Exclude the images and repeat all remaining entries exactly.

Data records
--- --- ---

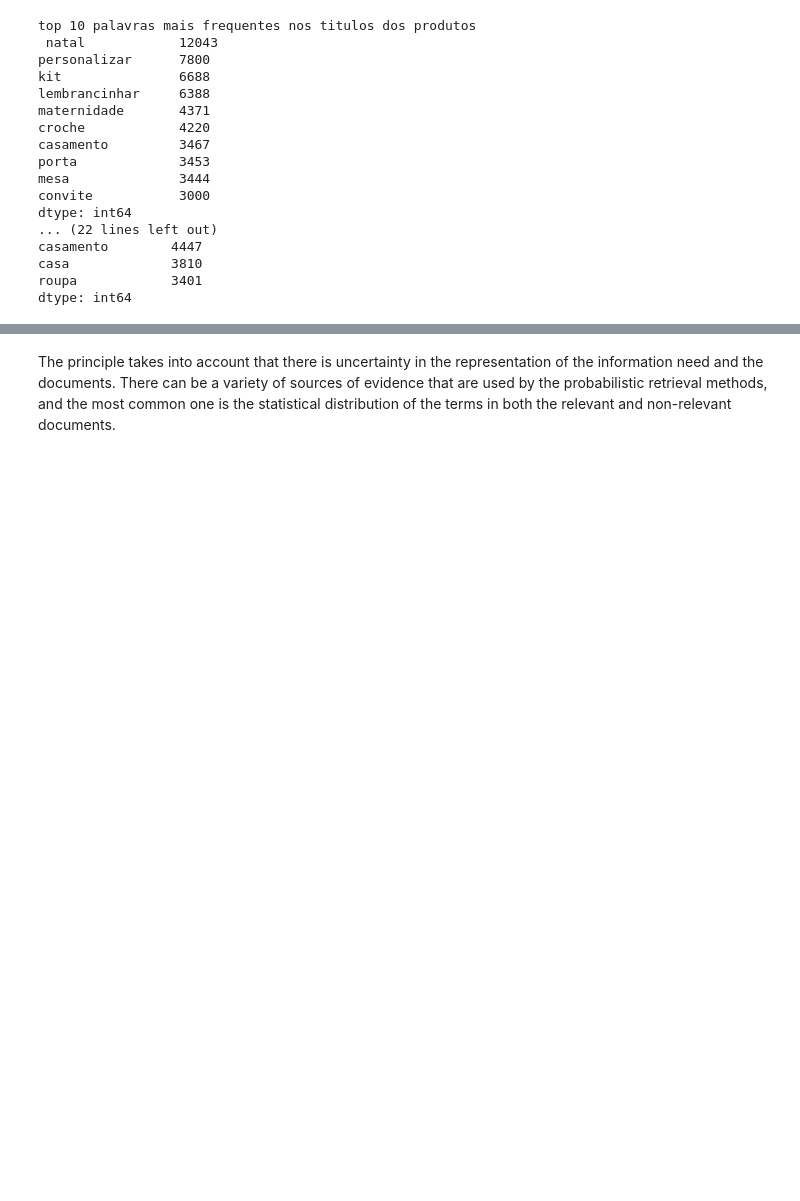
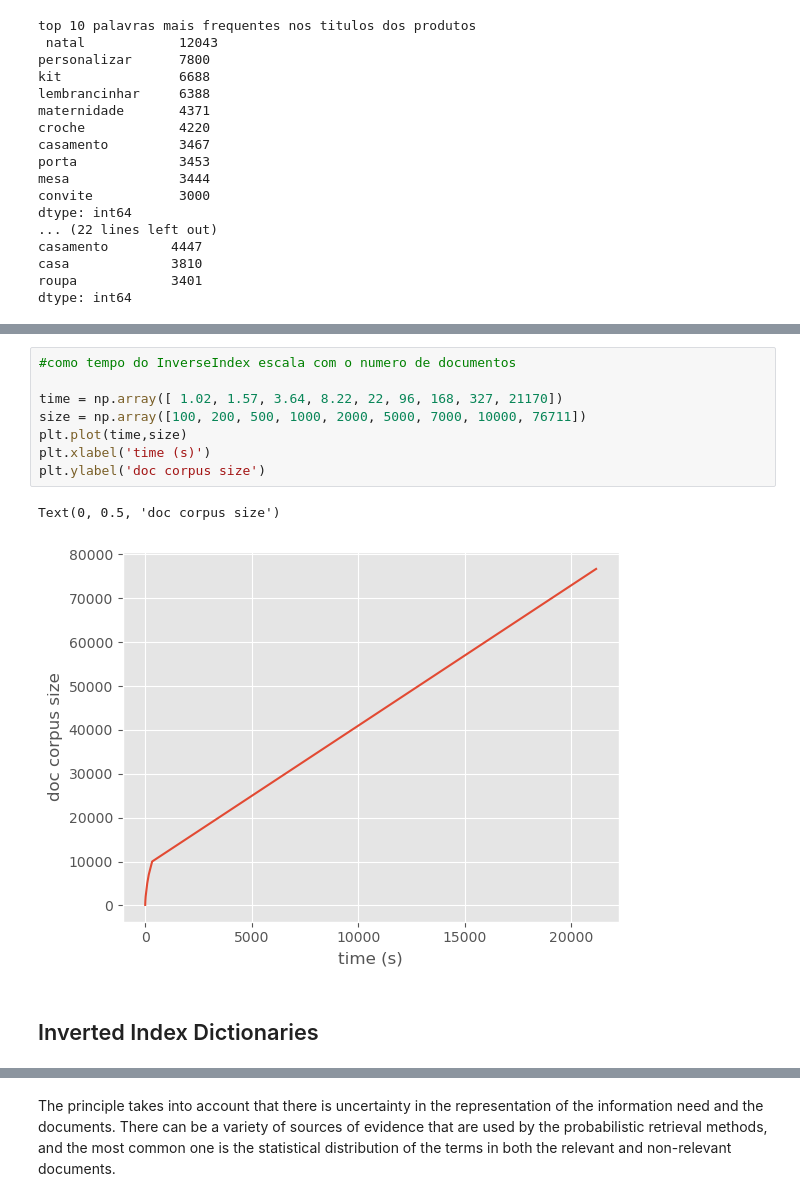
Before and after one commit to mgabrielacota/Information_Retrieval, a Jupyter notebook: Information_Retrieval-Copy1.ipynb, the cells around one changed output, grey strips where cells are left out. Cells and saved outputs as stored; diff of their text form; blank space fills up the shorter version.

```diff
--- a/Information_Retrieval-Copy1.ipynb
+++ b/Information_Retrieval-Copy1.ipynb
@@ -982,0 +1043,13 @@ plt.show()
+# %%
+#como tempo do InverseIndex escala com o numero de documentos
+
+time = np.array([ 1.02, 1.57, 3.64, 8.22, 22, 96, 168, 327, 21170])
+size = np.array([100, 200, 500, 1000, 2000, 5000, 7000, 10000, 76711])
+plt.plot(time,size)
+plt.xlabel('time (s)')
+plt.ylabel('doc corpus size')
+# %% [output]
+Text(0, 0.5, 'doc corpus size')
+[figure, added]
+# %% [markdown]
+## Inverted Index Dictionaries
```
Also changed, not shown: parts of 71 cells of this notebook, 6 other files.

--- --- ---

_Answer area_:
Before and after one commit to mgabrielacota/Information_Retrieval, a Jupyter notebook: Information_Retrieval-Copy1.ipynb, the cells around one changed output, grey strips where cells are left out. Cells and saved outputs as stored; diff of their text form; blank space fills up the shorter version.

```diff
--- a/Information_Retrieval-Copy1.ipynb
+++ b/Information_Retrieval-Copy1.ipynb
@@ -982,0 +1043,13 @@ plt.show()
+# %%
+#como tempo do InverseIndex escala com o numero de documentos
+
+time = np.array([ 1.02, 1.57, 3.64, 8.22, 22, 96, 168, 327, 21170])
+size = np.array([100, 200, 500, 1000, 2000, 5000, 7000, 10000, 76711])
+plt.plot(time,size)
+plt.xlabel('time (s)')
+plt.ylabel('doc corpus size')
+# %% [output]
+Text(0, 0.5, 'doc corpus size')
+[figure, added]
+# %% [markdown]
+## Inverted Index Dictionaries
```
Also changed, not shown: parts of 71 cells of this notebook, 6 other files.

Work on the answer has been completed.